Web page revision data
:::::
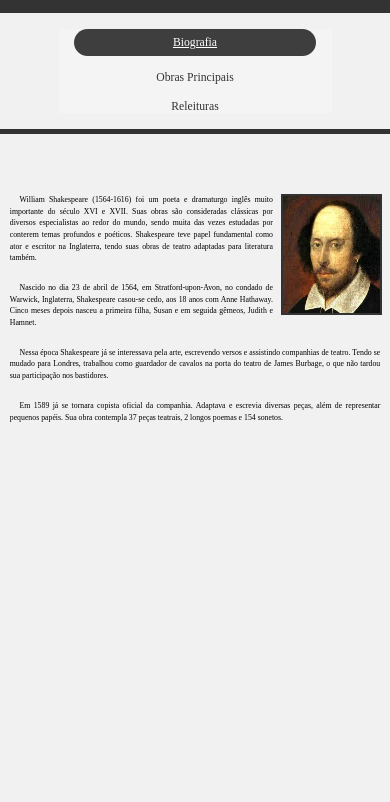
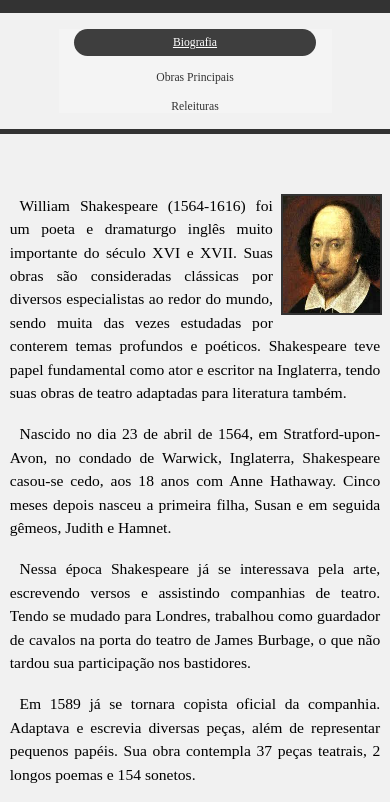
Before and after one commit to Pedro867/SiteCriativo, a plain HTML site: page index.html in a window 390 px wide. Shown: the part 46-848 px from the top of the page. Drawn offline with Linux system fonts and the light colour scheme.

Commit message:
Add files via upload

```diff
--- a/estilo.css
+++ b/estilo.css
@@ -105,6 +105,9 @@ li {
   h1 {
     font-size: 6vw;
   }
+  .texto {
+    font-size: 4vw;
+  }
   .tela {
     justify-content: space-between;
     text-align: center;
```
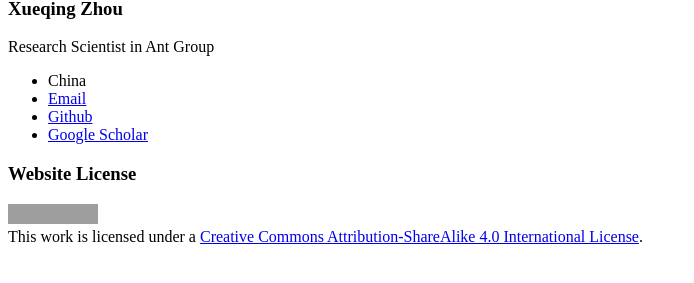
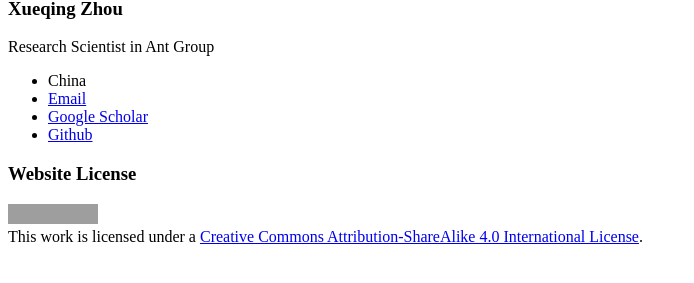
Before and after one commit to XueqingZhou/XueqingZhou.github.io, a Jekyll site: the page built from SimDA/README.md, in a window 1280 px wide. Shown: the part 241-524 px from the top of the page, without its empty margins (0-694 px from the left). Built offline with Jekyll 4.4.1, drawn with Linux system fonts in a browser that asks for light colours; our own code applies the rules of GitHub Pages for plain Markdown files; grey boxes are pictures that could not be loaded.

Commit message:
feat: add Google Scholar link to author profile, positioned after Email

```diff
--- a/_includes/author-profile.html
+++ b/_includes/author-profile.html
@@ -30,6 +30,9 @@
       {% endif %}
       {% if author.email %}
         <li><a href="mailto:{{ author.email }}"><i class="fas fa-fw fa-envelope" aria-hidden="true"></i> Email</a></li>
+      {% endif %}
+      {% if author.googlescholar %}
+        <li><a href="{{ author.googlescholar }}"><i class="fas fa-fw fa-graduation-cap"></i> Google Scholar</a></li>
       {% endif %}
       {% if author.keybase %}
         <li><a href="https://keybase.io/{{ author.keybase }}"><i class="fas fa-fw fa-key" aria-hidden="true"></i> Keybase</a></li>
@@ -103,9 +106,6 @@
       {% if author.vine %}
         <li><a href="https://vine.co/u/{{ author.vine }}"><i class="fab fa-fw fa-vine" aria-hidden="true"></i> Vine</a></li>
       {% endif %}
-      {% if author.googlescholar %}
-        <li><a href="{{ author.googlescholar }}"><i class="fas fa-fw fa-graduation-cap"></i> Google Scholar</a></li>
-      {% endif %}
       {% if author.pubmed %}
         <li><a href="{{ author.pubmed }}"><i class="ai ai-pubmed-square ai-fw"></i> PubMed</a></li>
       {% endif %}
@@ -125,6 +125,9 @@
       {% endif %}
       {% if author.email %}
         <a href="mailto:{{ author.email }}"><i class="fas fa-fw fa-envelope" aria-hidden="true"></i></a>
+      {% endif %}
+      {% if author.googlescholar %}
+        <a href="{{ author.googlescholar }}"><i class="fas fa-fw fa-graduation-cap"></i></a>
       {% endif %}
       {% if author.keybase %}
         <a href="https://keybase.io/{{ author.keybase }}"><i class="fas fa-fw fa-key" aria-hidden="true"></i></a>
@@ -198,9 +201,6 @@
       {% if author.vine %}
         <a href="https://vine.co/u/{{ author.vine }}"><i class="fab fa-fw fa-vine" aria-hidden="true"></i></a>
       {% endif %}
-      {% if author.googlescholar %}
-        <a href="{{ author.googlescholar }}"><i class="fas fa-fw fa-graduation-cap"></i></a>
-      {% endif %}
       {% if author.pubmed %}
         <a href="{{ author.pubmed }}"><i class="ai ai-pubmed-square ai-fw"></i></a>
       {% endif %}
```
:::::
* _To do_
Every record must be copied exactly, with images dropped from the result.

* _Answer to this exercise_
Before and after one commit to Pedro867/SiteCriativo, a plain HTML site: page index.html in a window 390 px wide. Shown: the part 46-848 px from the top of the page. Drawn offline with Linux system fonts and the light colour scheme.

Commit message:
Add files via upload

```diff
--- a/estilo.css
+++ b/estilo.css
@@ -105,6 +105,9 @@ li {
   h1 {
     font-size: 6vw;
   }
+  .texto {
+    font-size: 4vw;
+  }
   .tela {
     justify-content: space-between;
     text-align: center;
```
Before and after one commit to XueqingZhou/XueqingZhou.github.io, a Jekyll site: the page built from SimDA/README.md, in a window 1280 px wide. Shown: the part 241-524 px from the top of the page, without its empty margins (0-694 px from the left). Built offline with Jekyll 4.4.1, drawn with Linux system fonts in a browser that asks for light colours; our own code applies the rules of GitHub Pages for plain Markdown files; grey boxes are pictures that could not be loaded.

Commit message:
feat: add Google Scholar link to author profile, positioned after Email

```diff
--- a/_includes/author-profile.html
+++ b/_includes/author-profile.html
@@ -30,6 +30,9 @@
       {% endif %}
       {% if author.email %}
         <li><a href="mailto:{{ author.email }}"><i class="fas fa-fw fa-envelope" aria-hidden="true"></i> Email</a></li>
+      {% endif %}
+      {% if author.googlescholar %}
+        <li><a href="{{ author.googlescholar }}"><i class="fas fa-fw fa-graduation-cap"></i> Google Scholar</a></li>
       {% endif %}
       {% if author.keybase %}
         <li><a href="https://keybase.io/{{ author.keybase }}"><i class="fas fa-fw fa-key" aria-hidden="true"></i> Keybase</a></li>
@@ -103,9 +106,6 @@
       {% if author.vine %}
         <li><a href="https://vine.co/u/{{ author.vine }}"><i class="fab fa-fw fa-vine" aria-hidden="true"></i> Vine</a></li>
       {% endif %}
-      {% if author.googlescholar %}
-        <li><a href="{{ author.googlescholar }}"><i class="fas fa-fw fa-graduation-cap"></i> Google Scholar</a></li>
-      {% endif %}
       {% if author.pubmed %}
         <li><a href="{{ author.pubmed }}"><i class="ai ai-pubmed-square ai-fw"></i> PubMed</a></li>
       {% endif %}
@@ -125,6 +125,9 @@
       {% endif %}
       {% if author.email %}
         <a href="mailto:{{ author.email }}"><i class="fas fa-fw fa-envelope" aria-hidden="true"></i></a>
+      {% endif %}
+      {% if author.googlescholar %}
+        <a href="{{ author.googlescholar }}"><i class="fas fa-fw fa-graduation-cap"></i></a>
       {% endif %}
       {% if author.keybase %}
         <a href="https://keybase.io/{{ author.keybase }}"><i class="fas fa-fw fa-key" aria-hidden="true"></i></a>
@@ -198,9 +201,6 @@
       {% if author.vine %}
         <a href="https://vine.co/u/{{ author.vine }}"><i class="fab fa-fw fa-vine" aria-hidden="true"></i></a>
       {% endif %}
-      {% if author.googlescholar %}
-        <a href="{{ author.googlescholar }}"><i class="fas fa-fw fa-graduation-cap"></i></a>
-      {% endif %}
       {% if author.pubmed %}
         <a href="{{ author.pubmed }}"><i class="ai ai-pubmed-square ai-fw"></i></a>
       {% endif %}
```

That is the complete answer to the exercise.